There is a problem with black culture.
You probably instantly assumed that I am racist because I said that – a white dude making a blanket statement that there is a problem with black culture. Here, one sentence in, is where we need to make our first differentiation.
If I say that there is a problem with black people, then that is a racist statement. It makes an assumption based on race. If I say that there is a problem with black culture, then I am condemning an idea, a viewpoint, and a mindset. There is literally nothing racist about that – it defies the very definition.
There is a problem with black culture for several reasons; however, the core problem can be boiled down to a single issue: it assumes that blacks are treated unequally if they are not treated with privilege. It denies the existence of a universal, blind standard by which everyone deserves to be treated, regardless of race, color, religion, sex, or creed. That standard is the foundation of justice and of equality. Whenever one people group demands that they be treated as above the standard, or outright denies that that standard exists, there is a significant problem which cannot be overcome as long as that viewpoint is held.
A few weeks ago I was part of a discussion on a forum at a university where I used to teach. The subject of the discussion was people of color (POC) and white privilege. The viewpoint that was almost universally held by those representing the POC stance was comprised of two positions:
- That people of color were institutionally repressed, and that white people couldn’t possibly tell them they weren’t because white people didn’t know what it was like to be a POC.

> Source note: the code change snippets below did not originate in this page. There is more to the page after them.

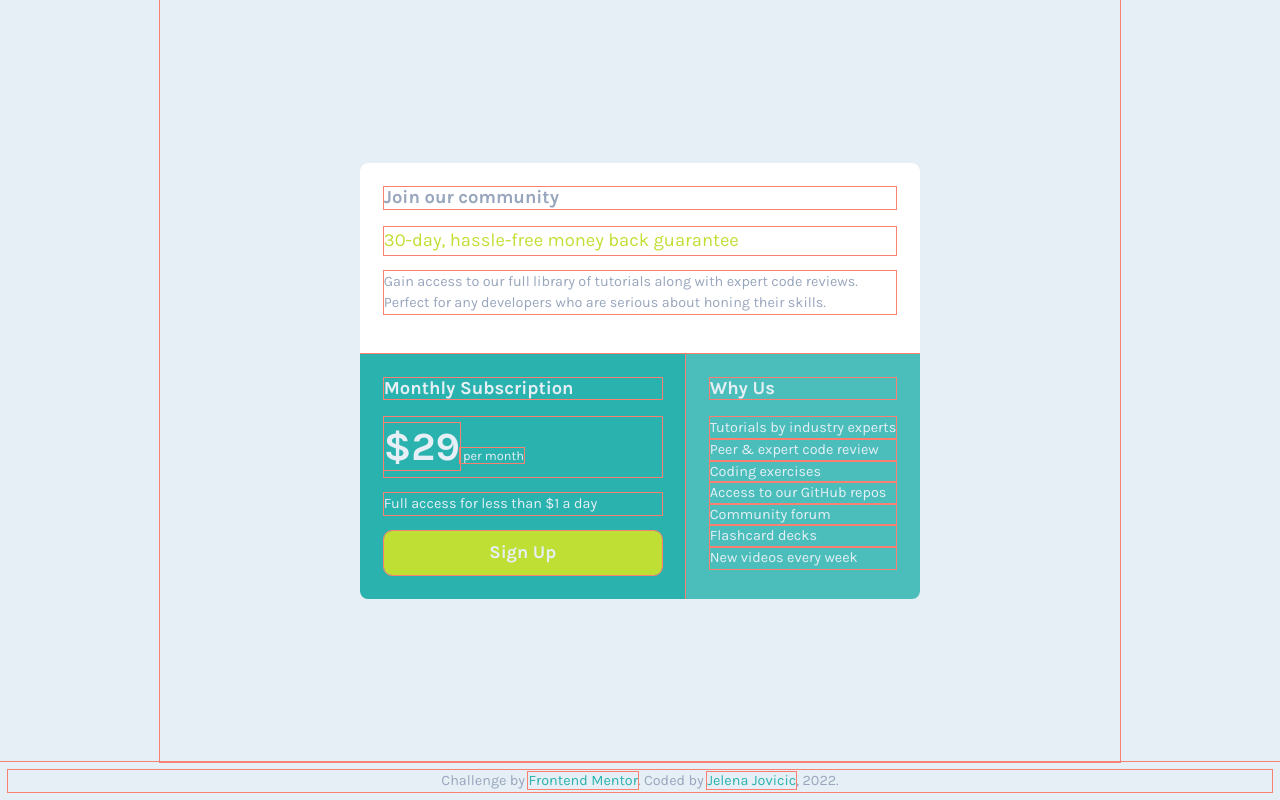
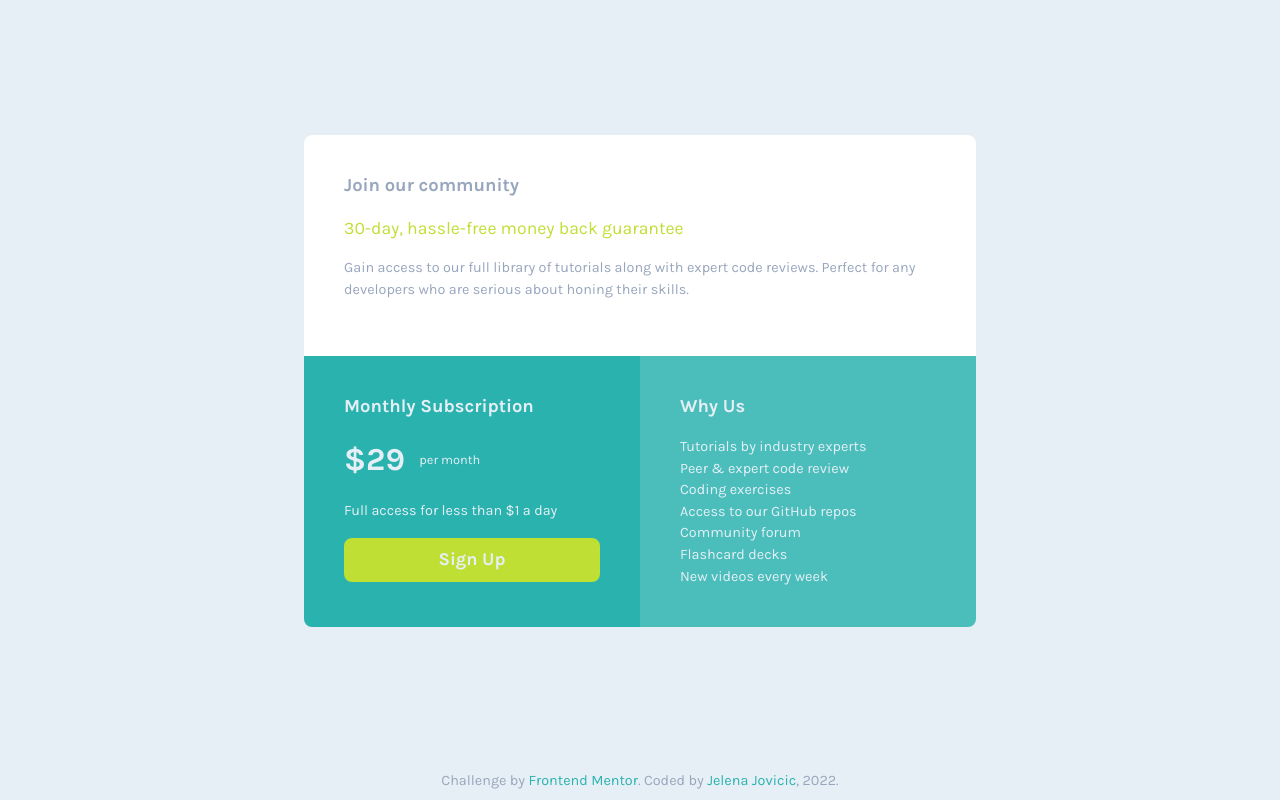
Before and after one commit to je-jo/single-price-grid-component, a plain HTML site: page index.html in a window 1280 px wide. Drawn offline with Linux system fonts and the light colour scheme.

Commit message:
Fix unequal width grid cells (paragraph max-width)

```diff
--- a/assets/css/styles.css
+++ b/assets/css/styles.css
@@ -9,11 +9,11 @@
 * {
     margin: 0;
     padding: 0;
-    outline: 1px solid salmon;
+    /* outline: 1px solid salmon; */
 }
 
 :focus {
-    outline: 2px solid var(--clr-primary-strong);
+    outline: 2px solid var(--clr-secondary);
     outline-offset: 2px;
     transition: var(--transition);
 }
@@ -48,7 +48,7 @@ html {
     --clr-secondary: hsl(71, 73%, 54%);
     --fs-h2: 1.15rem;
     --fs-text: 0.9rem;
-    --fs-lead: 1.15rem;
+    --fs-lead: 1.1rem;
     --border-radius: 8px;
     --transition: ease background-color .2s;
     /* --box-shadow: 0 3px 5px rgba(0, 0, 0, 0.28); */
@@ -67,15 +67,14 @@ body {
     text-rendering: optimizeSpeed;
     background-color: var(--clr-light);
     color: var(--clr-dark);
-
 }
 
 main {
-    width: min(100%, 60rem);
+    width: min(100%, 45rem);
     margin: 0 auto;
     padding: 1.5rem;
     flex-grow: 1;
-    display:grid;
+    display: grid;
     place-items: center;
 }
 
@@ -110,24 +109,31 @@ footer {
 }
 
 .container--grid>* {
-    padding: 1.5rem;
+    padding: 2.5rem;
 }
 
-.container--grid > div:nth-child(2) {
+.container--grid>div:nth-child(2) {
     background-color: var(--clr-primary);
     color: var(--clr-light);
 }
 
-.container--grid > div:nth-child(3) {
+.container--grid>div:nth-child(3) {
     background-color: hsl(179, 47%, 52%);
     color: var(--clr-light);
 }
 
-@media screen and (min-width: 40rem) {
-    .container--grid > div:nth-child(1) {
+@media screen and (min-width: 43rem) {
+    .container--grid>div:nth-child(1) {
         grid-column: span 2;
     }
 }
+
+.container--flex-center {
+    display: flex;
+    align-items: center;
+    gap: 1em;
+}
+
 
 
 
@@ -148,7 +154,6 @@ li {
 
 main p {
     margin: 0 0 1rem;
-    max-width: 60ch;
 }
 
 .lead {
@@ -157,7 +162,7 @@ main p {
 }
 
 .large {
-    font-size: 2.5rem;
+    font-size: 2rem;
     font-weight: 700;
 }
 
@@ -201,18 +206,10 @@ a:hover {
     cursor: pointer;
 }
 
-.btn--alt {
+.btn:hover {
     background-color: var(--clr-light);
     color: var(--clr-primary);
-}
-
-.btn:hover {
-    background-color: var(--clr-primary-strong)
-}
-
-.btn--alt:hover {
-    background-color: var(--clr-primary);
-    color: var(--clr-light);
+    border-color: var(--clr-secondary);
 }
 
 /*card*/
@@ -228,6 +225,8 @@ a:hover {
     box-shadow: var(--box-shadow);
 }
 
+/* list */
+
 ul {
     list-style: none;
 }
--- a/index.html
+++ b/index.html
@@ -6,7 +6,6 @@
     <meta http-equiv="X-UA-Compatible" content="IE=edge">
     <meta name="viewport" content="width=device-width, initial-scale=1.0">
     <link rel="icon" type="image/png" sizes="32x32" href="assets/images/favicon-32x32.png">
-
     <link rel="stylesheet" href="assets/css/styles.css">
     <script src="assets/js/script.js" defer></script>
     <link rel="preconnect" href="https://fonts.googleapis.com">
@@ -29,10 +28,8 @@
             </div>
             <div>
                 <h2>Monthly Subscription</h2>
-                <p><span class="large">&dollar;29</span><span class="small"> per month</span></p>
-
+                <p class="container--flex-center"><span class="large">&dollar;29</span><span class="small"> per month</span></p>
                 <p>Full access for less than &dollar;1 a day</p>
-
                 <button class="btn">Sign Up</button>
             </div>
             <div>
@@ -48,9 +45,7 @@
                 </ul>
             </div>
         </div>
-
     </main>
-
     <footer>
         <p>Challenge by <a href="https://www.frontendmentor.io?ref=challenge" target="_blank">Frontend Mentor</a>. Coded
             by <a href="https://github.com/je-jo">Jelena Jovicic</a>, 2022.</p>
```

- That white privilege exists universally for all white people, and that no matter how many exceptions that were pointed out (e.g., all of the white people on the discussion board talking about how they were paying for college themselves, how they had worked since they were 13, came from poor backgrounds, et cetera), the POC were able to see white privilege in everything white people had and did, even if the white people didn’t see it themselves.
The level of intellectual dishonesty here is astounding. Here was a group of people simultaneously claiming that POC knew exactly what it was like to be white, even to the point of claiming that the white people themselves didn’t understand it, while simultaneously invalidating any white opinion because they didn’t know what it was like to be a POC. When I pointed this out, you can probably guess what the response was: I was labeled a racist.
When I inquired into the justification of how people actually came to believe this double standard, the answer was a reference to what was currently being taught on the university in social science classes. Apparently it was being taught that white people couldn’t possibly experience racism because racism, at a definitional level, could only be experienced by those who had traditionally been oppressed. The fact that all people groups have been oppressed by those of other races at some point in their history aside, this is mind-blowing. The concept of racism had been removed as an objective standard (i.e., racism is when discrimination occurs based on race) and been replaced by an entirely subjective standard (i.e., racism can only be experienced by POC at the hands of white people). One may be tempted to laugh at the sheer absurdity of this viewpoint, but you would quickly be sobered when you see tweets like this:
The worst part is that none of these tweets fit the current definition of racism as it is currently taught in America, even in institutions of (supposed) higher learning.
The Black Lives Matter movement has given these people a voice, and it is within this movement that we find some of the starkest examples of what is wrong with black culture. For example, watch what happens when someone proposes that Black Lives Matter in a white neighborhood, and contrast that to what happens when he holds an All Lives Matter sign in a black neighborhood.
The worst reaction he got was a dismissive, perhaps even disrespectful, laugh when he held the BLM sign in a white neighborhood. The typical reaction he got in a black neighborhood by even proposing that all lives were equal was repeatedly being physically attacked. This double standard, this denial of an objective reality, is at the heart of the problem.
Blacks have been oppressed. So have whites. So have Native Americans, and every single other race in the history of the world. To assume that systemic racism must exist because it once existed is the epitome of ignorance, and no conversation about social justice can progress until an objective standard with equal and universal standards is acknowledged.